I'm coding Settlers of Catan for iOS and currently have my data tiles in a matix. Now, I'm trying to attach the numbers to each tile. But I'm stuck as to the correct way to do this algorithmically. There are specific rules for putting down the number tiles on the board. These are:

1) They must go in the pre-defined sequence shown in the image.

2) You must start in a corner of the board.

3) You must work your way around the board counter-clockwise, spiraling toward the center.

4) You must skip the desert tile.

Catan board

Since there are only 6 places on the board where you can actually start putting tiles down, I realize that it wouldn't be difficult to hand-code the 6 solutions into my data grid. But there is a variation of the game in which the board gets larger, so I figured it would be worth exploring an algorithm.

Any thoughts how this can be achieved?


Answers:


What you want to do will involve the geometric relationships between tiles (entries in your matrix)

You need a way of storing and querying that information.

There are several methods people have developed for assigning coordinates to hexagons:

One way to do what you want, off the top of my head, would be for each hex to have 6 'pointers' to its neighbors. These pointers could really be indices in your array, of course.

You could detect a 'corner' hex by noting that it will have 3 'null' neighbors. Then you can traverse counter-clockwise from there, remembering which you've already visited.


Update (in response to comment)

Let's suppose that for a given hex, we store the 6 neighbors as I described.

For this discussion, we'll name those neighbors A-F.

We assign these counter-clockwise, because that's convenient for us.

Graphically:

          A
        _____
   B   /     \   F
      /       \
     (         )
      \       /
   C   \_____/   E

          D

For a 'corner' hex, we might have:

          A
        _____
   B   /     \   NULL
      /       \
     (         )
      \       /
   C   \_____/   NULL

          NULL

So if we are looking at this hex, and we list our adjacency information (wrapping around), we have:

A, B, C, NULL, NULL, NULL, A, B, C, ...

A soon as we find 3 NULLs in a row, we know that the next spot should "point" in our starting direction.
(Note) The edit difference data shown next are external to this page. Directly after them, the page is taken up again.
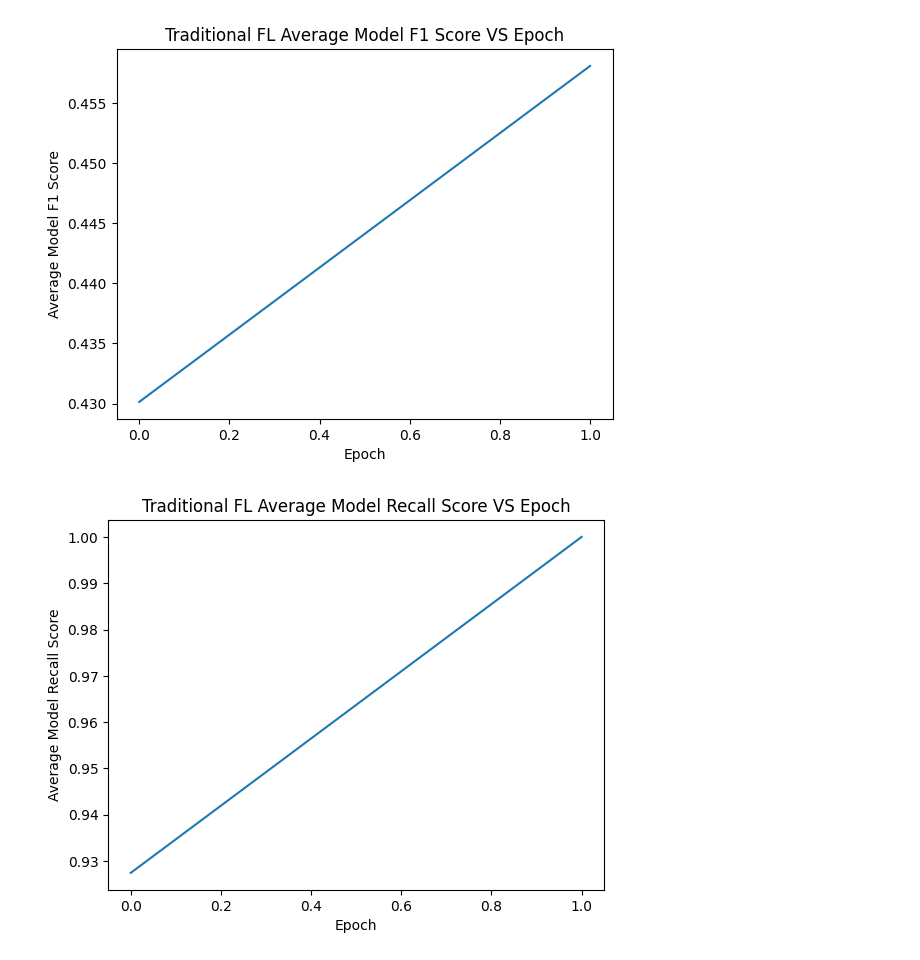
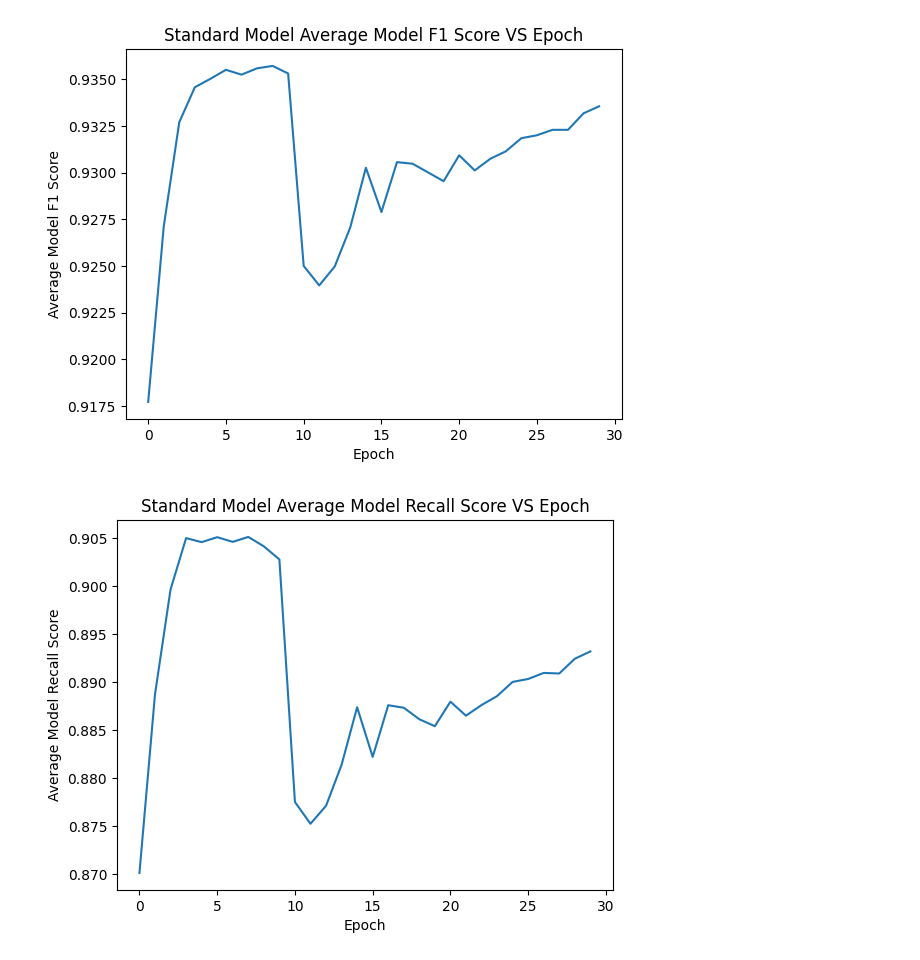
Before and after one commit to Grig84/NCPVeReMi, a Jupyter notebook: Plotting.ipynb, the cells around one changed output. Cells and saved outputs as stored; diff of their text form; code cells hidden in the pictures.

```diff
--- a/Plotting.ipynb
+++ b/Plotting.ipynb
@@ -4,6 +4,10 @@ import numpy as np
 from numpy import genfromtxt
 import json
 import os
+# %%
+labelsize = 12
+titlesize = 15
+valsize = 10
 # %%
 x = [0,1,2,3,4,5]
 y = [0,0,1,1,2,3]
@@ -29,10 +204,10 @@ maxTimePerVDFL = np.max(DFLTimes) # Normal time per vehicle Distributed Fed Lear
 # %%
 # Individual Module Run
-path = "out/FL/True-20-2-5-5/"
+path = "out/Normal/Disruptive-30-0.01/"
 plotPath = f"{path}plot/"
 if not os.path.exists(plotPath):
     os.makedirs(plotPath)
-modelType = "Traditional FL" # "Trad. FL" # "Stnd. Model"
+modelType = "Standard Model" # "Trad. FL" # "Stnd. Model"
 
 #VS EPOCHS
 avgLosses = genfromtxt(f'{path}avgLossVEpoch.csv',delimiter=',')
@@ -52,58 +227,58 @@ avgVeTime = others['Avg Per-Vehicle Time']
 epochTotTime = others['Total Time Per Epoch']
 
 plt.plot(avgLosses[1:,0], avgLosses[1:,1])
-plt.xlabel("Epoch")
-plt.ylabel("Average Model Loss")
-plt.title(f"{modelType} Average Model Loss VS Epoch")
+plt.xlabel("Epoch", fontsize=labelsize)
+plt.ylabel("Average Model Loss", fontsize=labelsize)
+plt.title(f"{modelType} Average Model Loss VS Epoch", fontsize=titlesize)
 plt.savefig(f"{plotPath}LossVEpoch.png")
 plt.show()
 
 plt.plot(avgF1s[1:,0], avgF1s[1:,1])
-plt.xlabel("Epoch")
-plt.ylabel("Average Model F1 Score")
-plt.title(f"{modelType} Average Model F1 Score VS Epoch")
+plt.xlabel("Epoch", fontsize=labelsize)
+plt.ylabel("Average Model F1 Score", fontsize=labelsize)
+plt.title(f"{modelType} Average Model F1 Score VS Epoch", fontsize=titlesize)
 plt.savefig(f"{plotPath}F1VEpoch.png")
 plt.show()
 
 plt.plot(avgRecalls[1:,0], avgRecalls[1:,1])
-plt.xlabel("Epoch")
-plt.ylabel("Average Model Recall Score")
-plt.title(f"{modelType} Average Model Recall Score VS Epoch")
+plt.xlabel("Epoch", fontsize=labelsize)
+plt.ylabel("Average Model Recall Score", fontsize=labelsize)
+plt.title(f"{modelType} Average Model Recall Score VS Epoch", fontsize=titlesize)
 plt.savefig(f"{plotPath}RecallVEpoch.png")
 plt.show()
 
 plt.plot(avgPrecisions[1:,0], avgPrecisions[1:,1])
-plt.xlabel("Epoch")
-plt.ylabel("Average Model Precision Score")
-plt.title(f"{modelType} Average Model Precision Score VS Epoch")
+plt.xlabel("Epoch", fontsize=labelsize)
+plt.ylabel("Average Model Precision Score", fontsize=labelsize)
+plt.title(f"{modelType} Average Model Precision Score VS Epoch", fontsize=titlesize)
 plt.savefig(f"{plotPath}PrecisionVEpoch.png")
 plt.show()
 
 plt.plot(avgAccs[1:,0], avgAccs[1:,1])
-plt.xlabel("Epoch")
-plt.ylabel("Average Model Accuracy Score")
-plt.title(f"{modelType} Average Model Accuracy Score VS Epoch")
+plt.xlabel("Epoch", fontsize=labelsize)
+plt.ylabel("Average Model Accuracy Score", fontsize=labelsize)
+plt.title(f"{modelType} Average Model Accuracy Score VS Epoch", fontsize=titlesize)
 plt.savefig(f"{plotPath}AccuracyVEpoch.png")
 plt.show()
 
 plt.plot(finalF1s[0], finalF1s[1])
-plt.xlabel("Perc Malicious")
-plt.ylabel("Average Model F1 Score")
-plt.title(f"{modelType} Average Model F1 Score VS Percentage Malicious Vehicles")
+plt.xlabel("Perc Malicious", fontsize=labelsize)
+plt.ylabel("Average Model F1 Score", fontsize=labelsize)
+plt.title(f"{modelType} Average Model F1 Score VS Percentage Malicious Vehicles", fontsize=titlesize)
 plt.savefig(f"{plotPath}F1VperEvil.png")
 plt.show()
 
 plt.plot(finalRecalls[0], finalRecalls[1])
-plt.xlabel("Perc Malicious")
-plt.ylabel("Average Model Recall Score")
-plt.title(f"{modelType} Average Model Recall Score VS Percentage Malicious Vehicles")
+plt.xlabel("Perc Malicious", fontsize=labelsize)
+plt.ylabel("Average Model Recall Score", fontsize=labelsize)
+plt.title(f"{modelType} Average Model Recall Score VS Percentage Malicious Vehicles", fontsize=titlesize)
 plt.savefig(f"{plotPath}RecallVperEvil.png")
 plt.show()
 
 plt.plot(finalPrecisions[0], finalPrecisions[1])
-plt.xlabel("Perc Malicious")
-plt.ylabel("Average Model Precision Score")
-plt.title(f"{modelType} Average Model Precision Score VS Percentage Malicious Vehicles")
+plt.xlabel("Perc Malicious", fontsize=labelsize)
+plt.ylabel("Average Model Precision Score", fontsize=labelsize)
+plt.title(f"{modelType} Average Model Precision Score VS Percentage Malicious Vehicles", fontsize=titlesize)
 plt.savefig(f"{plotPath}PrecisionVperEvil.png")
 plt.show()
 # %% [output]
@@ -111,2 +286,2 @@ plt.show()
-[figure, old version]
+[figure, new version]
-[figure, old version]
+[figure, new version]
```
Also changed, not shown: parts of 3 cells of this notebook, 1 other file.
In this case we should start off in the direction of 'A'.

Another example:

          NULL
        _____
 NULL  /     \   NULL
      /       \
     (         )
      \       /
   C   \_____/   E

          D

Just as before, we make a list, starting from the top.

NULL, NULL, C, D, E, NULL, NULL, NULL, C

As soon as we find 3 NULLs, the next one is our starting direction - 'C' in this case.

Spiraling onward in the same direction from there should be fairly straightforward (well not literally - har har).

PS: thanks to http://ascii.co.uk/art/hexagon for quick ascii art (: